Requirement: Print out the records below with nothing altered.

***

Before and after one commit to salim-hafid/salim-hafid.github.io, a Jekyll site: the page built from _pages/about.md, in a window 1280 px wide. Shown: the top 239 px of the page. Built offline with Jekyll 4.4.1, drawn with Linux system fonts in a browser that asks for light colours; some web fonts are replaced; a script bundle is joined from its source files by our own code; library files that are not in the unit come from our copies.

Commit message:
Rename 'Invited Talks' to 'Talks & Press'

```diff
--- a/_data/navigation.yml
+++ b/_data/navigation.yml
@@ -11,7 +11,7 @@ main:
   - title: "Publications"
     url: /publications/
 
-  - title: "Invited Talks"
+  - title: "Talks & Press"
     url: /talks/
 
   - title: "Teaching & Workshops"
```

***

Task solution:
Before and after one commit to salim-hafid/salim-hafid.github.io, a Jekyll site: the page built from _pages/about.md, in a window 1280 px wide. Shown: the top 239 px of the page. Built offline with Jekyll 4.4.1, drawn with Linux system fonts in a browser that asks for light colours; some web fonts are replaced; a script bundle is joined from its source files by our own code; library files that are not in the unit come from our copies.

Commit message:
Rename 'Invited Talks' to 'Talks & Press'

```diff
--- a/_data/navigation.yml
+++ b/_data/navigation.yml
@@ -11,7 +11,7 @@ main:
   - title: "Publications"
     url: /publications/
 
-  - title: "Invited Talks"
+  - title: "Talks & Press"
     url: /talks/
 
   - title: "Teaching & Workshops"
```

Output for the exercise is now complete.